• Individual consultations for researchers looking to start or further develop a project
  • Collaboration across campus, in the community, statewide and nationally
  • Public programs that highlight the work of researchers, as well as issues and developments in contemporary digital practice
  • Training through workshops and classroom visits
  • Support for public programs
    (e.g. sponsorship for  visiting researchers, presentations, etc.)
  • Public information and public relations support


Research Questions in
the Humanities

  • Are comparative research methodologies adequate to accommodate the sheer volume of information available to contemporary humanities researchers?
  • How can quantitative empirical data be used to formulate a qualitative analysis of cultural datasets?
  • Are analytical philosophical methods relevant to new modes of understanding?
  • How can we reframe contemporary issues in an artistic light to gain more meaningful insight?
  • What effects come from an artist labeling/defining their artistic work?
  • What are strategies involved when inducing empathy through art?
  • How is technology both expanding and limiting human interaction?
  • What are the impact of specific technologies on culture and behavior?
  • What trends can we identify in historical manuscripts using technology?
  • Is the idea of permanence in art obsolete in the digital age?
  • How relevant are traditional ideas of craft and materiality to a digital art practice?
  • The primary medium of digital art is computer code. Can truly original digital art be made by an artist who do not know code?
  • Who owns public art?
  • Is the accuracy of the assessment of a piece of art based on what the artist intends or what the audience experiences?
  • Is public art important because it enhances a location or because it questions it?
  • How can we construct complex, multi-faceted perspectives on contemporary issues through engaging contributors of diverse backgrounds and experiences?
  • What resources and knowledge exist in communities outside of the academy that can inform our understanding of history?
  • What does it mean to publish?
  • How does the digital component of public art contribute to access and interpretation of the work?
  • What kind of technological tools can be developed to best facilitate interactive public art?
  • Are mobile games more effective than data-entry apps in encouraging individuals to add their knowledge to a public history archive?
  • What different modes of interactive data visualization of a text corpus will engage different audiences who vary in expertise and interest?

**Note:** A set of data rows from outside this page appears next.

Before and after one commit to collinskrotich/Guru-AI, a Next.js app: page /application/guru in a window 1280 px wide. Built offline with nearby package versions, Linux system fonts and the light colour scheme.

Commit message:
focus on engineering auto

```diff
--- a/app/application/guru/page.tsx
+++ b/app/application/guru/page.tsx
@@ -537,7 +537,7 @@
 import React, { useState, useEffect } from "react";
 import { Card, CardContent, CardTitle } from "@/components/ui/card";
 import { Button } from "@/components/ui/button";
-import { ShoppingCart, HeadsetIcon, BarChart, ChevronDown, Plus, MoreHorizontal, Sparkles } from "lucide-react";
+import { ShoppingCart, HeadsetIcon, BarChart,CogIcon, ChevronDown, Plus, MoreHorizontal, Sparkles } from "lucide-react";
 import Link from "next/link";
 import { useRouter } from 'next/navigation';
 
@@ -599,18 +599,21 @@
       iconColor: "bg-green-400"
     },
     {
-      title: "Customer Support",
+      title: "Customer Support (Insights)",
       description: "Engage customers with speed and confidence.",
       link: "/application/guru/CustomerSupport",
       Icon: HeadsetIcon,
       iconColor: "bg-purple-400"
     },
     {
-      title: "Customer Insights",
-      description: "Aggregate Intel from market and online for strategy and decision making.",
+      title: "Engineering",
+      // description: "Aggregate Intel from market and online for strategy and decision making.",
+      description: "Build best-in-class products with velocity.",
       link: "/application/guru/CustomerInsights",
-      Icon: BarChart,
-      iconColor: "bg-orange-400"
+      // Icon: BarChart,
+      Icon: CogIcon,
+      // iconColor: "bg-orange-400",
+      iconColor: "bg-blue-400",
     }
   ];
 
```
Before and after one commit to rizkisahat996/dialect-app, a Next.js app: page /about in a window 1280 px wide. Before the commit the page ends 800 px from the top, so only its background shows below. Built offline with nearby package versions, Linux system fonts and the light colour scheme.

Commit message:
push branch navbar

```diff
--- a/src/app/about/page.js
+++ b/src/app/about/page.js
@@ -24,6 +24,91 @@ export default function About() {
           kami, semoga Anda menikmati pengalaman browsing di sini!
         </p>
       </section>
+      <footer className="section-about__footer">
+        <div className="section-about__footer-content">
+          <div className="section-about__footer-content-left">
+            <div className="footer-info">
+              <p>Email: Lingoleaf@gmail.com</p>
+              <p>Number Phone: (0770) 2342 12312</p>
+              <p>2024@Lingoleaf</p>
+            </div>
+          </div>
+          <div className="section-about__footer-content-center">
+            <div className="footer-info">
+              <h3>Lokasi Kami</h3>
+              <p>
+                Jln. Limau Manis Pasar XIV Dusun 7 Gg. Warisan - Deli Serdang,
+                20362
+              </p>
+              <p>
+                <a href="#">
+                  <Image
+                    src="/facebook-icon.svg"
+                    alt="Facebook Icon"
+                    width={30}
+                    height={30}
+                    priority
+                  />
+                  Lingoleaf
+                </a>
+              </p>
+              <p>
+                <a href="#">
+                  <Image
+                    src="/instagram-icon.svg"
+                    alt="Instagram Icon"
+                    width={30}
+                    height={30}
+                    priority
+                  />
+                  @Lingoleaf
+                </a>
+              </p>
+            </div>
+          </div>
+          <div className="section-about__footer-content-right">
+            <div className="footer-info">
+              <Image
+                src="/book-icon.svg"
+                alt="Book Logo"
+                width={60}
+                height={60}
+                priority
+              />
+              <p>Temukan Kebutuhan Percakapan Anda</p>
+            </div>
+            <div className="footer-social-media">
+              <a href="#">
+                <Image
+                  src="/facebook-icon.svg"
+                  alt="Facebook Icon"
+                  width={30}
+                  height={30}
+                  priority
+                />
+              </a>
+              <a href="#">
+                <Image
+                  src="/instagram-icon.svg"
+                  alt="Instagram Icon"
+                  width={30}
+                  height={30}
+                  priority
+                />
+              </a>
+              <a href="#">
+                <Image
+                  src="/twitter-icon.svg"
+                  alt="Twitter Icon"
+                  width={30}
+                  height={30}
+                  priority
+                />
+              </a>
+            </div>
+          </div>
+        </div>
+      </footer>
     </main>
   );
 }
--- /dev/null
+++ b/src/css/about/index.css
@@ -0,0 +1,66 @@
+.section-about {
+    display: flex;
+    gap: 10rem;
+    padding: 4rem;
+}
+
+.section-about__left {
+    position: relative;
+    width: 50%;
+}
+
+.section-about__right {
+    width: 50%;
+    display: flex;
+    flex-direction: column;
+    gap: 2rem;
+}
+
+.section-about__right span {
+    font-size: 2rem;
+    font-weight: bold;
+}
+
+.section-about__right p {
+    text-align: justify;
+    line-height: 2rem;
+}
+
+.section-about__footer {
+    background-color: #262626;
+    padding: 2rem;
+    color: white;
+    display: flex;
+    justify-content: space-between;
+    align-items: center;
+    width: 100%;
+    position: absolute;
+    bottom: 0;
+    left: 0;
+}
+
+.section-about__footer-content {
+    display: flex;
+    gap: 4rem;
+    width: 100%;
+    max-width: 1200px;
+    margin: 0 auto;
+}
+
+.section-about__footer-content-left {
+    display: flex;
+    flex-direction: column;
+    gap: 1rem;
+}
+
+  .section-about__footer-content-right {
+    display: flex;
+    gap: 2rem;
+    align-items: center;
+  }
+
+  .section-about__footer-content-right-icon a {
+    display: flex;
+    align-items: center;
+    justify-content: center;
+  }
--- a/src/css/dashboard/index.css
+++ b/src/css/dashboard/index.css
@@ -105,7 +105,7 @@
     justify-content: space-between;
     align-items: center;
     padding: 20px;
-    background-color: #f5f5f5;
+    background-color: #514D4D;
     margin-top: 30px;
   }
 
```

  • CALL FOR APPLICATIONS Digital Bridges Summer Institute

    Digital Bridges Summer Institute
    June 15-19, 2015
    University of Iowa and Grinnell College
    Andrew W. Mellon-Funded Collaboration
    Applications Due: Tuesday, March 10, 2015, 5 pm

    We invite applications from faculty and advanced graduate students in the arts, humanities, and qualitative social sciences for participation in a weeklong institute that will occur at Grinnell College this summer dedicated to core digital humanities technologies with an emphasis on teaching.

    Each participant will receive a $500 stipend. During the week, institute participants will create a new course or reimagine an existing course, incorporating digital technologies from the institute in a pedagogically thoughtful way.

    Digital Bridges for Humanistic Inquiry is a collaborative Mellon-funded project between The University of Iowa and Grinnell College to explore teaching, learning, and research in the digital liberal arts. The grant will support a weeklong Digital Bridges Institute each summer for four years. The 2015 summer institute-June 15-19-will introduce core digital humanities technologies, emphasizing how they can be integrated into undergraduate and graduate education. The Institute will feature guest speaker Ted Underwood, Professor of English at the University of Illinois-UC and author of Why Literary Periods Mattered: Historical Contrast and the Prestige of English Studies (Stanford UP, 2013) and a leader in the field of text mining and literary studies, along with faculty from Grinnell College and the University of Iowa.

    If you have questions, please contact the Digital Bridges Summer Institute UI organizer, Jim Elmborg, School of Library & Information Science, james-elmborg@uiowa.edu